[EXERCISE REQUIREMENTS]: Locate the word "agents" in the data below, then copy every line that holds it.

Before-and-after change records:
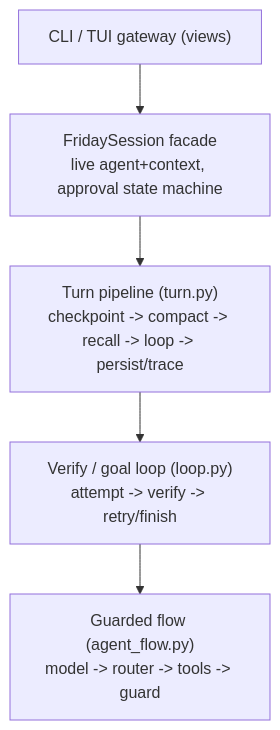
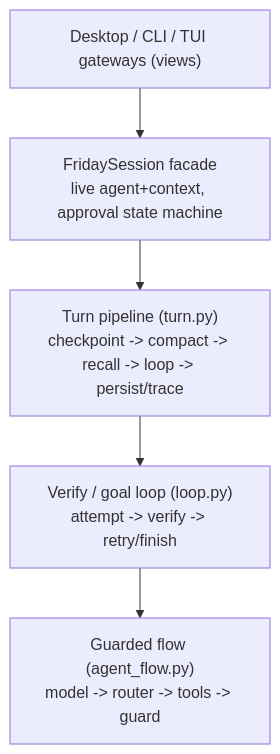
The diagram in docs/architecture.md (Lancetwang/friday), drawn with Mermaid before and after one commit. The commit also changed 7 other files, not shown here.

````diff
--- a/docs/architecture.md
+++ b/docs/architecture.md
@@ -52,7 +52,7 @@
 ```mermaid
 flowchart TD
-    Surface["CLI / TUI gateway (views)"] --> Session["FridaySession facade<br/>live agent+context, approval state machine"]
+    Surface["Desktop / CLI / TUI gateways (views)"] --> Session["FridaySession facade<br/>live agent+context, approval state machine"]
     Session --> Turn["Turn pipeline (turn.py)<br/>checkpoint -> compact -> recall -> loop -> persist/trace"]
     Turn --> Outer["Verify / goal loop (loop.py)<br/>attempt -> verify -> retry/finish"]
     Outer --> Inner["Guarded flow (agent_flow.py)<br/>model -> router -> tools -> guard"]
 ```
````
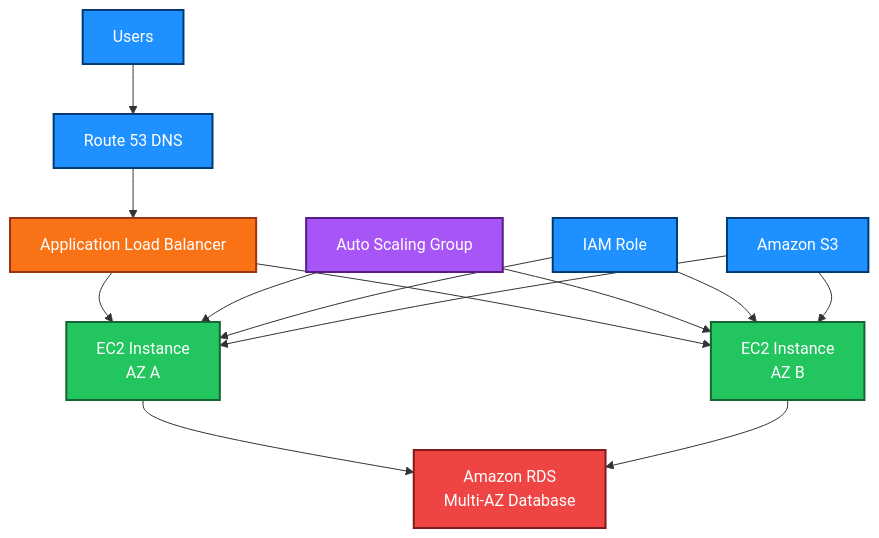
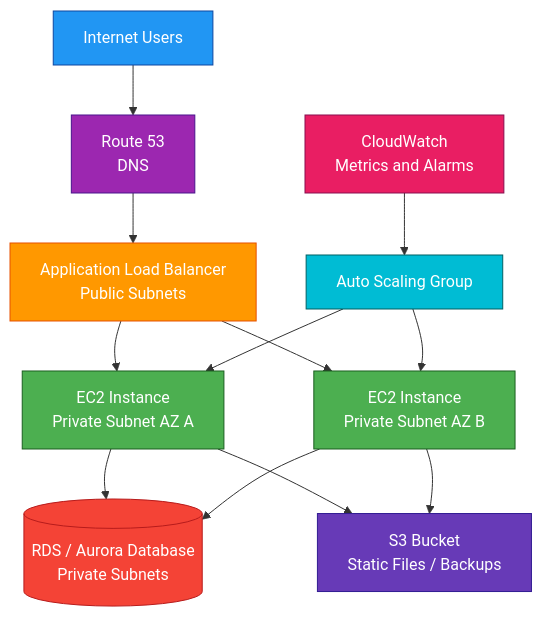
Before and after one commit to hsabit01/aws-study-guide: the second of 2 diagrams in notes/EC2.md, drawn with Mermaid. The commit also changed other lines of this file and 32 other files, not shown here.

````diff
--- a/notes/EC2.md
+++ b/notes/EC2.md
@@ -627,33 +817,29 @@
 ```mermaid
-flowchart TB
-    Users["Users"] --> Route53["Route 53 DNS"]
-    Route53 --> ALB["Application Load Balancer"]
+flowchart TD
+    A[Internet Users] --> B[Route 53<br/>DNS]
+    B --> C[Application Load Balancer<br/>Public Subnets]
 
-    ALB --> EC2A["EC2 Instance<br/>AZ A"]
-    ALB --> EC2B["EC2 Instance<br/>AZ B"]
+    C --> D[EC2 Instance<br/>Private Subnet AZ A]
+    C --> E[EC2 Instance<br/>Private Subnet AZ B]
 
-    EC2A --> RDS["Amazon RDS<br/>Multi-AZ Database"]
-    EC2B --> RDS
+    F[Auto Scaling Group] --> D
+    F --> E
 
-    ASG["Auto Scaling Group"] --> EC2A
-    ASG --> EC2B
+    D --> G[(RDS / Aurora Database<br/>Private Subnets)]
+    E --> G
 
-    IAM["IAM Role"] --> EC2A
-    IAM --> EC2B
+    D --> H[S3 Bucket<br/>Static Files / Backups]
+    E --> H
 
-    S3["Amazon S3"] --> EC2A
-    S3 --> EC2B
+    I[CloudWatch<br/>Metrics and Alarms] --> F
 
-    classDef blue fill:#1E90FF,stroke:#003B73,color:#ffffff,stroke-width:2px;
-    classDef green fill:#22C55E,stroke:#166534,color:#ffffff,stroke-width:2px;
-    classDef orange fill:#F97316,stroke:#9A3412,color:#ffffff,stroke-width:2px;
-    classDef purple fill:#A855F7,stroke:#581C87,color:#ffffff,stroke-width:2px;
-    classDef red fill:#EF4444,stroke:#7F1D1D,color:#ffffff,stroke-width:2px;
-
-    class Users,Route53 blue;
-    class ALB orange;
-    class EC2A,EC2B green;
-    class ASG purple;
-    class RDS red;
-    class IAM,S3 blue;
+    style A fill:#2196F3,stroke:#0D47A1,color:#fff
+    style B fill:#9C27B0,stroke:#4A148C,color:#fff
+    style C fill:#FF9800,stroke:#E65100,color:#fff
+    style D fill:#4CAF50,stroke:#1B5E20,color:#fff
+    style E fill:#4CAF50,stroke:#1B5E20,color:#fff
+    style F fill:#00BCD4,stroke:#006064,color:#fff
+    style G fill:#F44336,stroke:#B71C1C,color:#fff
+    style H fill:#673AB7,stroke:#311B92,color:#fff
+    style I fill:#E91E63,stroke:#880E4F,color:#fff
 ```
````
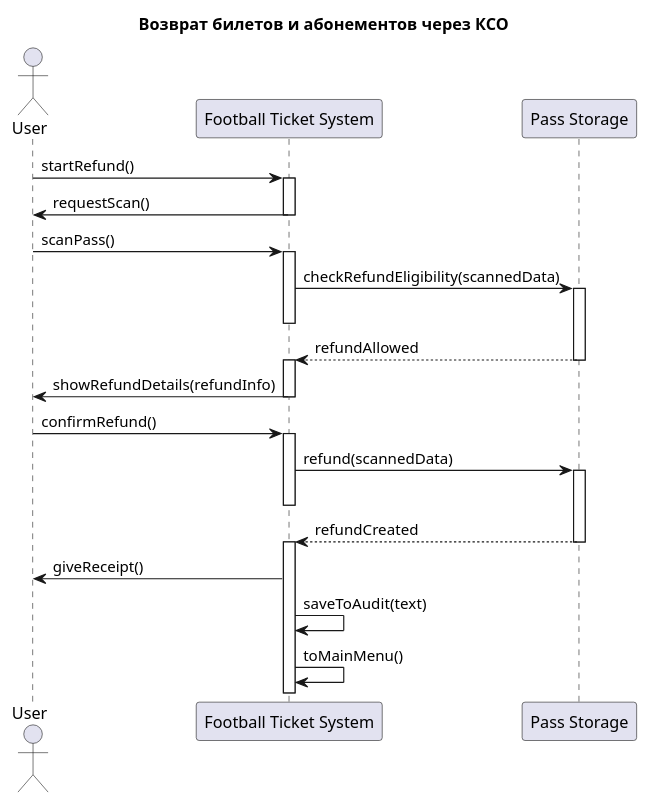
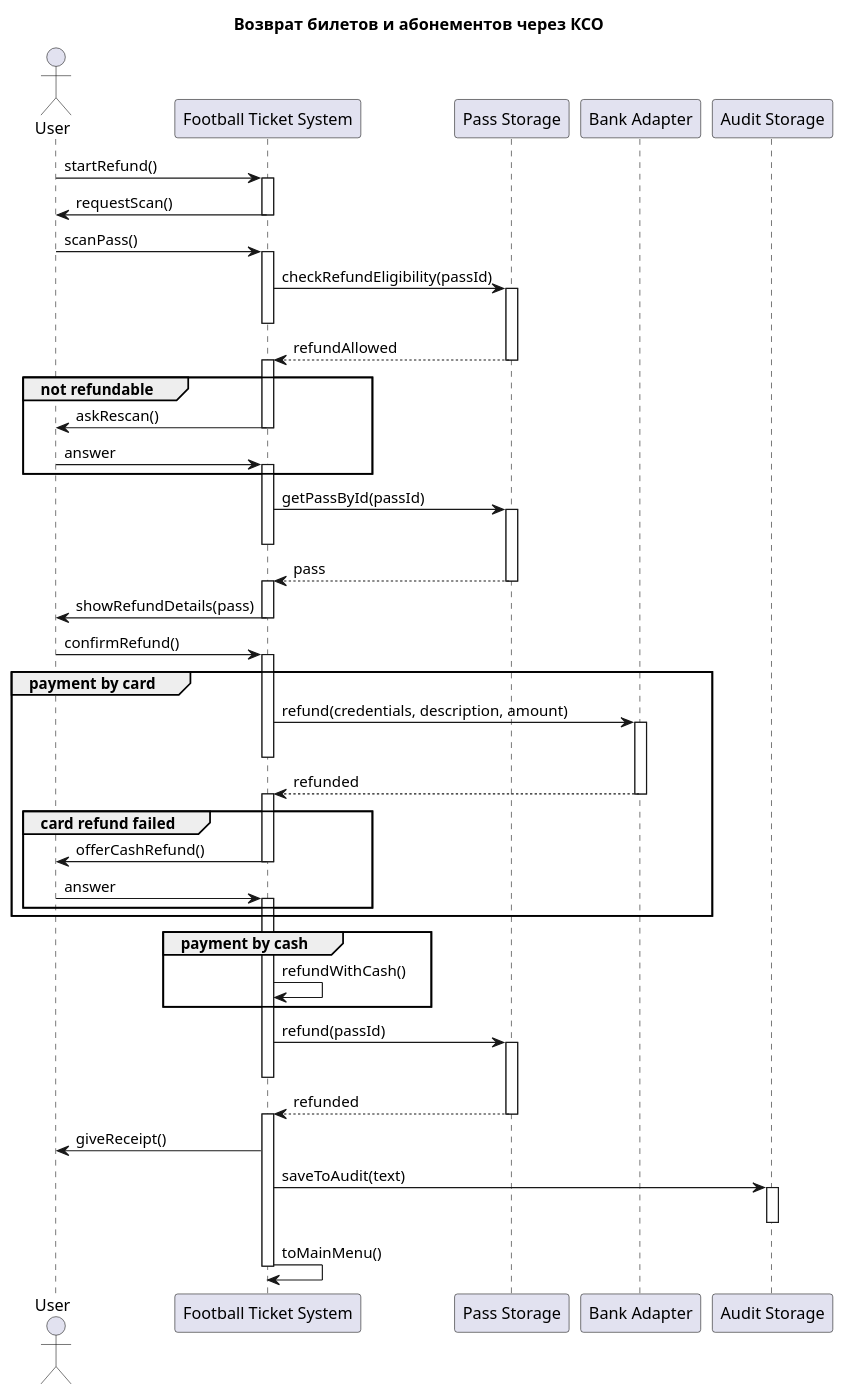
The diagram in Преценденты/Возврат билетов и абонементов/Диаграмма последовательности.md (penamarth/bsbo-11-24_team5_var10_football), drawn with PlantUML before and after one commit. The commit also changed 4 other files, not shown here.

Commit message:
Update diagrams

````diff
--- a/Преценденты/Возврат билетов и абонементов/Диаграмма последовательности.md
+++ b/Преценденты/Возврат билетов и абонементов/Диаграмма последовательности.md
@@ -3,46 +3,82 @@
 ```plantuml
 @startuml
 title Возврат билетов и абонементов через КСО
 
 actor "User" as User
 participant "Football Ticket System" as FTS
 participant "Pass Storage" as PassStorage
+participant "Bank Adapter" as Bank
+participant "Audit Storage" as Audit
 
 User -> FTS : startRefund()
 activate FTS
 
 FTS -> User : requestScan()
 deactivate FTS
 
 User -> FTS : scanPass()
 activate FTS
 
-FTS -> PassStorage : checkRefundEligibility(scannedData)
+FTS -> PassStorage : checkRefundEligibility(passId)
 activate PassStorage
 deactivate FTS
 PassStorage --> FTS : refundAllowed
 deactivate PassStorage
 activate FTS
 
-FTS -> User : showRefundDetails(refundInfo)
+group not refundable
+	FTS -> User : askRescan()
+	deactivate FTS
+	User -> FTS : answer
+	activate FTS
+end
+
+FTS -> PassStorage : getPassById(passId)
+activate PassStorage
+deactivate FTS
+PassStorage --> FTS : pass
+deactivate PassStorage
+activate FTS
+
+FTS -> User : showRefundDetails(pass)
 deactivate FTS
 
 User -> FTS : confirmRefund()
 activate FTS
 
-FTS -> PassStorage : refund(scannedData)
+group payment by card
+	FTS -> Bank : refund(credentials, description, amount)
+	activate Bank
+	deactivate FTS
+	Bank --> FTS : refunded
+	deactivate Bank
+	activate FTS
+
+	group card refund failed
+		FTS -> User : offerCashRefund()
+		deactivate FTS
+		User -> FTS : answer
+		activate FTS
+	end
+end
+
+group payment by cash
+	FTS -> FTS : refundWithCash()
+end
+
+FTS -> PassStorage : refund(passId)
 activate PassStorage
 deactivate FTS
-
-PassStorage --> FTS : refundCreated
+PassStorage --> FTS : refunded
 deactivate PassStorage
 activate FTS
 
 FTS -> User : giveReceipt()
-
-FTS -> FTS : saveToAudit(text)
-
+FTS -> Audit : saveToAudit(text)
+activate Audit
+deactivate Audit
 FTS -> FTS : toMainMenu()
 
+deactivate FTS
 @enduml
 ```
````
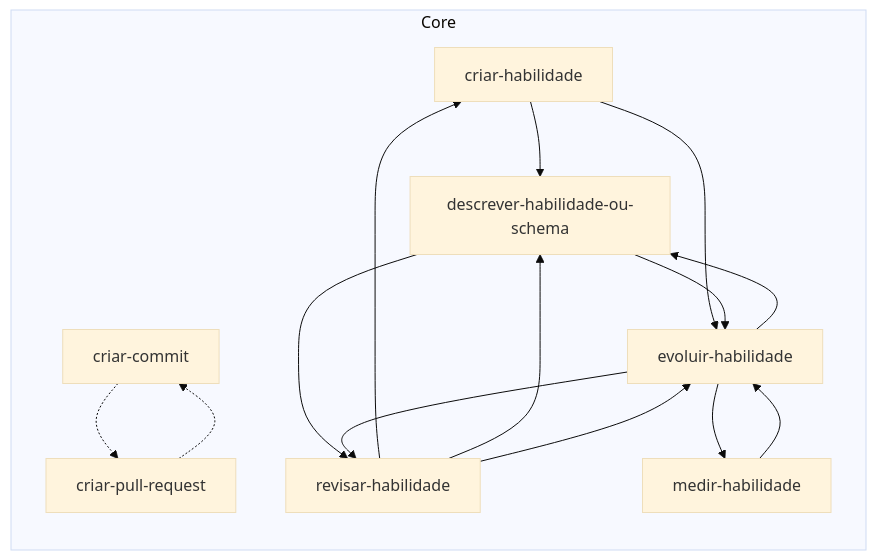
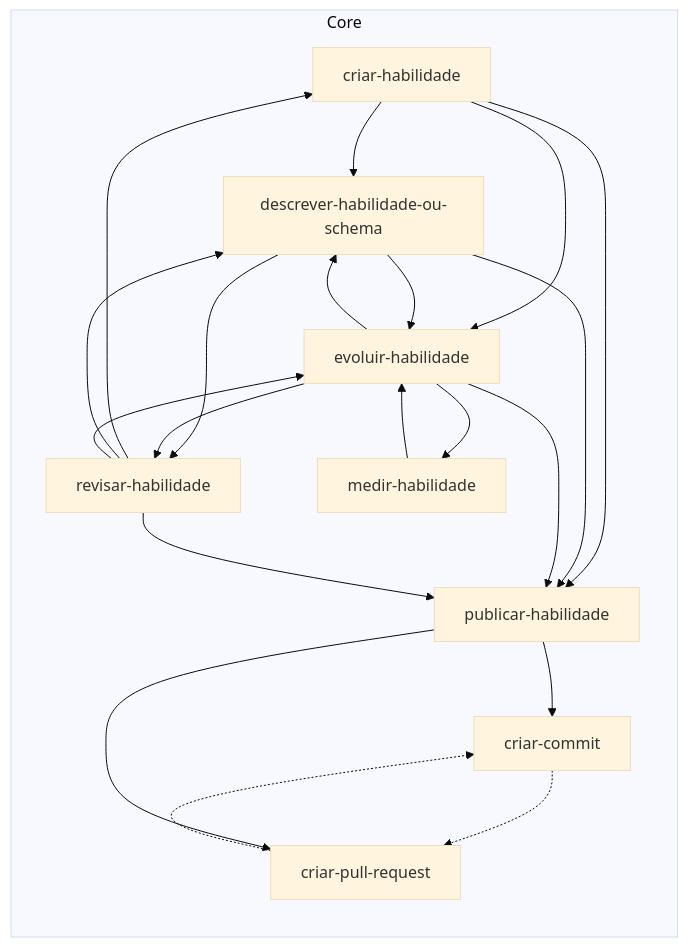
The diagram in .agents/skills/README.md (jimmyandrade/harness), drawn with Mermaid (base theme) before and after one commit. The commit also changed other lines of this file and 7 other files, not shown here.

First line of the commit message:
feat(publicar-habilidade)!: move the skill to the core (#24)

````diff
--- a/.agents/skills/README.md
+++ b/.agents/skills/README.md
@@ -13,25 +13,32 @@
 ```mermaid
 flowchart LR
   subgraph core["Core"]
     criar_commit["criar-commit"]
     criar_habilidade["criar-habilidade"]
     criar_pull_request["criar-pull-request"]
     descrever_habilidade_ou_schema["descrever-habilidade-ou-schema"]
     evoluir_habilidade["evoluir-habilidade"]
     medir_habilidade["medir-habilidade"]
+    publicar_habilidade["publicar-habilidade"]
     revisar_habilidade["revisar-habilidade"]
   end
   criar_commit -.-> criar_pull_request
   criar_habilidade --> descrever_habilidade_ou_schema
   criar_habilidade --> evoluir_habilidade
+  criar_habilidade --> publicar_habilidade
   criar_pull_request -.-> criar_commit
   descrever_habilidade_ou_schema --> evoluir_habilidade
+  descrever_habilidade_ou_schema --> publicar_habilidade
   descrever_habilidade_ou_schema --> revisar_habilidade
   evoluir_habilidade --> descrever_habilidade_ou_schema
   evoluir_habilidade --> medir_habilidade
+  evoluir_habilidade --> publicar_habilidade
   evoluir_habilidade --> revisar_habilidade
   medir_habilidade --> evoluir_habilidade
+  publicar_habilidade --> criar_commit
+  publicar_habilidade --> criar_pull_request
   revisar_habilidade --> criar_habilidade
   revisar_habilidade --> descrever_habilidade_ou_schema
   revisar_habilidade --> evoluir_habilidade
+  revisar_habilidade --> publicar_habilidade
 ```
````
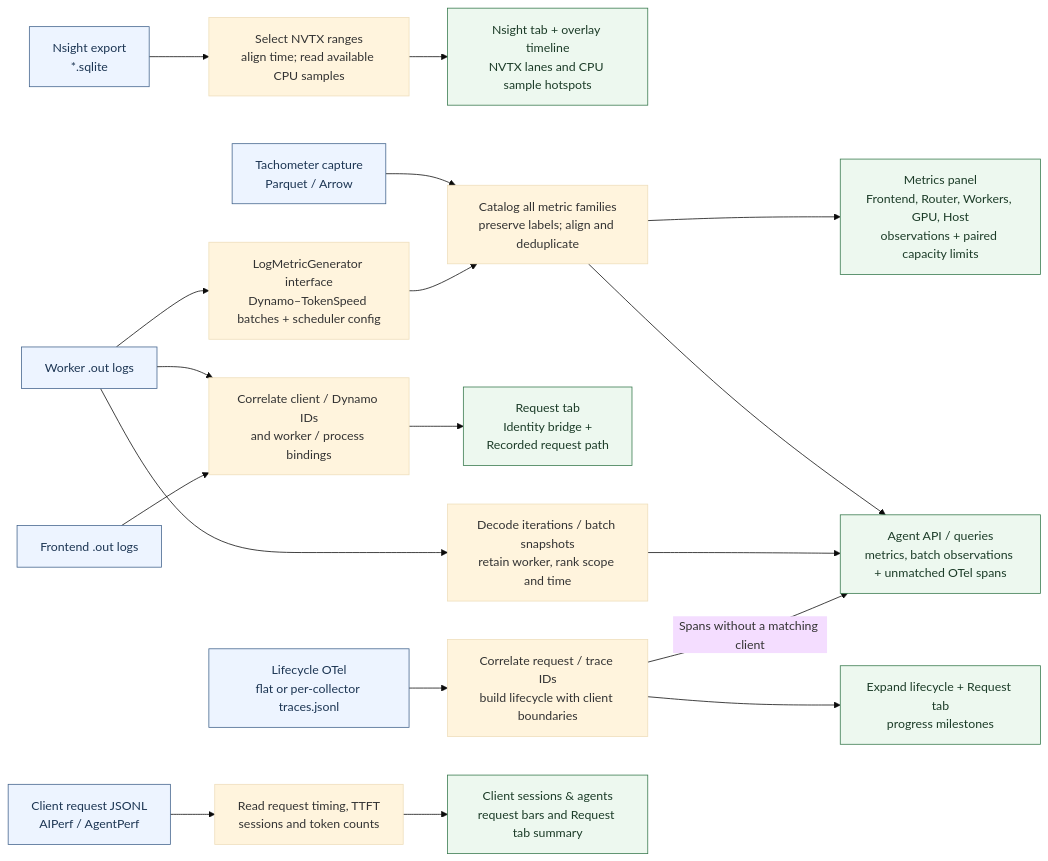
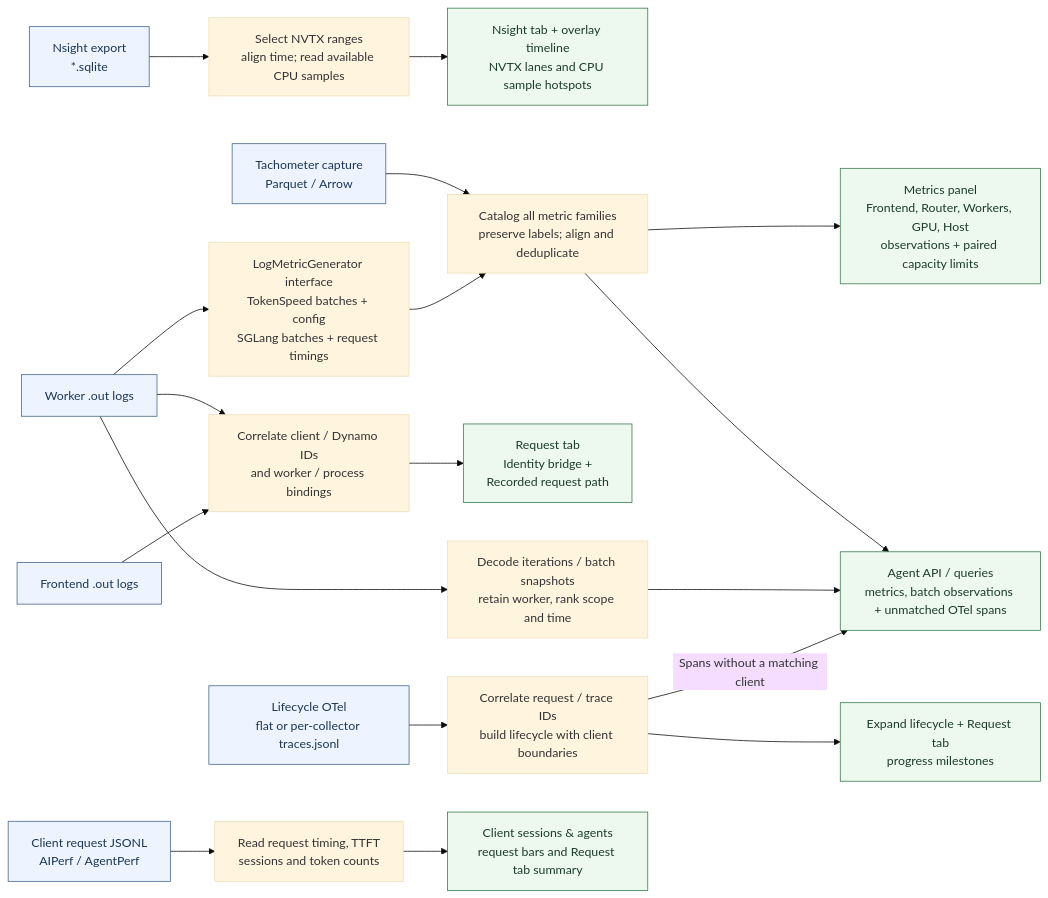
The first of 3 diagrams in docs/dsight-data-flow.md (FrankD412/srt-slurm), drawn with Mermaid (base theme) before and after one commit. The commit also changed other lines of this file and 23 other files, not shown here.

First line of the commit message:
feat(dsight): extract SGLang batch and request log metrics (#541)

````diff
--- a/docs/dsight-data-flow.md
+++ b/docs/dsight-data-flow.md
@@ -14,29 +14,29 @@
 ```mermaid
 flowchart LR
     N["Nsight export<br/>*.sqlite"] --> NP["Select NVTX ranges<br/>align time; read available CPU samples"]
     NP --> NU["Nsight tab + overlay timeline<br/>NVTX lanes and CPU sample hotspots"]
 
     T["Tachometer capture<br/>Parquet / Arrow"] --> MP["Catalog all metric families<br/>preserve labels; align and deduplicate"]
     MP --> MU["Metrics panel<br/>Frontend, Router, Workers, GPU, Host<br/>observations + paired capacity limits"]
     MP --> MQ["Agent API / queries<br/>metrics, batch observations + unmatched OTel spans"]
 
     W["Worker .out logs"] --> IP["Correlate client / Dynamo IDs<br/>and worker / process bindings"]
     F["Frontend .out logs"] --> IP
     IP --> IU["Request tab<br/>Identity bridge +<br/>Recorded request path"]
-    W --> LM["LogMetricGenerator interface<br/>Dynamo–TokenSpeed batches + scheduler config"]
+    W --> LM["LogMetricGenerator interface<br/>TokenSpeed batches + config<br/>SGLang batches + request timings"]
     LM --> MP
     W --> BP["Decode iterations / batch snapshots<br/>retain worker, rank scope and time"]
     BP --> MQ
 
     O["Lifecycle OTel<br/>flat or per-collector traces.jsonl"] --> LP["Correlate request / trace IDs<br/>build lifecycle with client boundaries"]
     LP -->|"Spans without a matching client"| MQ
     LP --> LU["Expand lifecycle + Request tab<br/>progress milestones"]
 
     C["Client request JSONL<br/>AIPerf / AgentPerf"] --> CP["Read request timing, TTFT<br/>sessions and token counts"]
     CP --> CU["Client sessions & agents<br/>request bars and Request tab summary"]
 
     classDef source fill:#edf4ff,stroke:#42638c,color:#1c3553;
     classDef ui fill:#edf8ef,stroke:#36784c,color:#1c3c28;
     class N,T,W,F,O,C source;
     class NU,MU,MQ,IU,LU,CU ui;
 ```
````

[WRITTEN ANSWER]:
The diagram in .agents/skills/README.md (jimmyandrade/harness), drawn with Mermaid (base theme) before and after one commit. The commit also changed other lines of this file and 7 other files, not shown here.
--- a/.agents/skills/README.md
+++ b/.agents/skills/README.md
     CP --> CU["Client sessions & agents<br/>request bars and Request tab summary"]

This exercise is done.